Some of NormShield’s successful use cases involve MSSPs, he said. For example, a Minneapolis-based MSSP’s primary goal is accessing the customer with something in hand and to gain more business out of that conversation, he said.
“So they are generating the scorecard before the meeting, and of course talking to the customer about what they are going to do with this relationship, and after that work, they’re generating another scorecard and showing the difference, here you were in C-grade range and now you’re in B-grade, and the next phase we’re going to take you to A-grade range,” Bolukbas said. “That’s the strategy that they’re following and it’s working very good.”
And One Final Message from Splunk
Smaller security information and event management (SIEM) providers are aiming to steal market share from incumbents like Splunk and IBM. Exabeam in particular has said it wants to be the “Splunk killer.”
When asked about this at Black Hat, Monzy Merza, Splunk‘s vice president and head of security research, said in some ways “it’s kind of a proud moment.”
“We are doing something that others are aspiring to overtake, and I take that in a very positive way,” he said. “Competition’s what competition is, but when it comes to serving our customers and thinking they can do a better job than we can do, then that’s awesome because there’s no shortage of problems that customers are faced with and the challenges they’re faced with.”
Some of Splunk’s competitors are part of its Adaptive Response Framework, which provides a mechanism for running preconfigured actions within the Splunk platform or by integrating with external applications, Merza said.

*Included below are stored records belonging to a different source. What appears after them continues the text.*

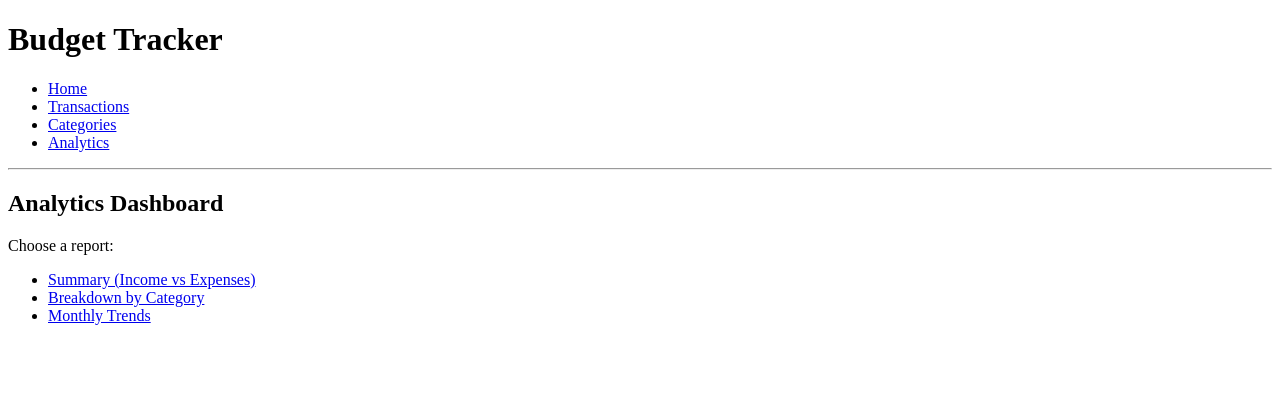
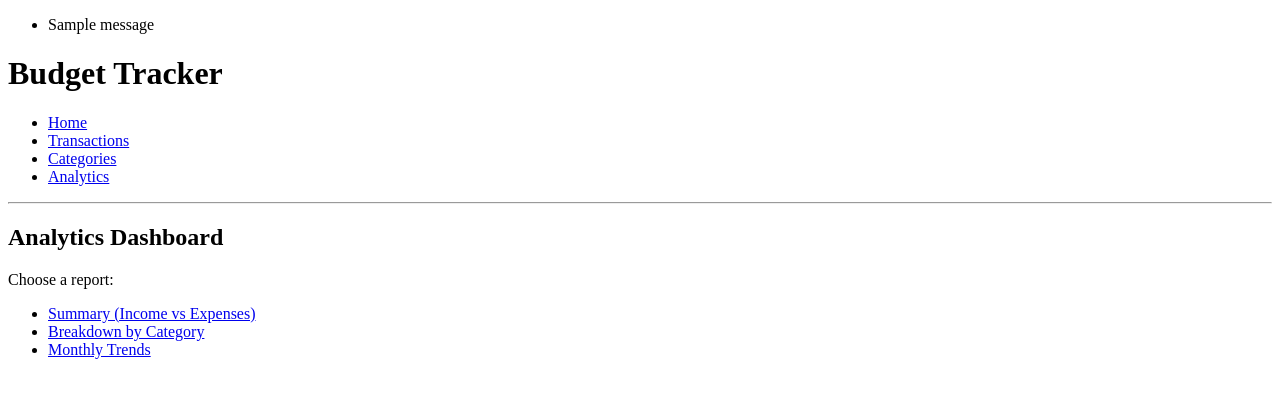
Before and after one commit to ErwinPlazmoid/budgeting-tracker, a Django app: page /analytics/ in a window 1280 px wide. Shown: the top 398 px of the page. Run offline with Django 5.2, Linux system fonts and the light colour scheme; tables that the repository leaves empty hold one stand-in row (values such as "Sample post"); one stand-in notice (Sample message) is shown.

Commit message:
feat: add flash messages with mixins for reusable view logic

```diff
--- a/tracker/templates/tracker/base.html
+++ b/tracker/templates/tracker/base.html
@@ -5,6 +5,16 @@
     <title>{% block title %}Budget Tracker{% endblock %}</title>
 </head>
 <body>
+    {% if messages %}
+        <ul class="messages">
+            {% for message in messages %}
+                <li{% if message.tags %} class="{{ message.tags }}"{% endif %}>
+                    {{ message }}
+                </li>
+            {% endfor %}
+        </ul>
+    {% endif %}
+
     <header>
         <h1>Budget Tracker</h1>
         <nav>
--- a/tracker/views.py
+++ b/tracker/views.py
@@ -1,9 +1,11 @@
 from django.shortcuts import render
+from django.contrib import messages
 from django.views.generic import TemplateView, ListView, CreateView, UpdateView, DeleteView
 from django.urls import reverse_lazy
 from .models import Transaction, Category
 from django.db.models import Sum, Q
 from tracker.forms.transaction_form import TransactionForm
+from .mixins import MessageDeleteMixin, MessageCreateUpdateMixin
 
 # Home
 class HomeView(TemplateView):
@@ -69,11 +71,13 @@ class TransactionListView(ListView):
             return int(page_size)
         return 10  # default
 
-class TransactionCreateView(CreateView):
+
+class TransactionCreateView(MessageCreateUpdateMixin, CreateView):
     model = Transaction
     form_class = TransactionForm
     template_name = "tracker/transactions/add.html"
     success_url = reverse_lazy("transaction-list")
+    success_message = "✅ Transaction created successfully!"
 
     def form_valid(self, form):
         # Later, tie to logged-in user.
@@ -81,16 +85,23 @@ class TransactionCreateView(CreateView):
         form.instance.user_id = 1
         return super().form_valid(form)
 
-class TransactionUpdateView(UpdateView):
+
+class TransactionUpdateView(MessageCreateUpdateMixin, UpdateView):
     model = Transaction
     form_class = TransactionForm
     template_name = "tracker/transactions/edit.html"
     success_url = reverse_lazy("transaction-list")
+    success_message = "✏️ Transaction updated successfully!"
 
-class TransactionDeleteView(DeleteView):
+    def form_valid(self, form):
+        return super().form_valid(form)
+
+
+class TransactionDeleteView(MessageDeleteMixin, DeleteView):
     model = Transaction
     template_name = "tracker/transactions/delete.html"
     success_url = reverse_lazy("transaction-list")
+    success_message = "🗑 Transaction deleted."
 
 
 # Categories
@@ -106,22 +117,27 @@ class CategoryListView(ListView):
         return Category.objects.all().order_by("name")
 
 
-class CategoryCreateView(CreateView):
+class CategoryCreateView(MessageCreateUpdateMixin, CreateView):
     model = Category
     template_name = "tracker/categories/add.html"
     fields = ["name"]
     success_url = reverse_lazy("category-list")
+    success_message = "✅ Category created successfully!"
 
-class CategoryUpdateView(UpdateView):
+
+class CategoryUpdateView(MessageCreateUpdateMixin, UpdateView):
     model = Category
     template_name = "tracker/categories/edit.html"
     fields = ["name"]
     success_url = reverse_lazy("category-list")
+    success_message = "✏️ Category updated successfully!"
 
-class CategoryDeleteView(DeleteView):
+
+class CategoryDeleteView(MessageDeleteMixin, DeleteView):
     model = Category
     template_name = "tracker/categories/delete.html"
     success_url = reverse_lazy("category-list")
+    success_message = "🗑 Category deleted."
 
 
 # Analytics
```
Also changed, not shown: tracker/mixins.py (added, +29 -0 lines).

“The world needs help so we can be of service, and if people think they can do better, that’s great, let’s do better,” he said.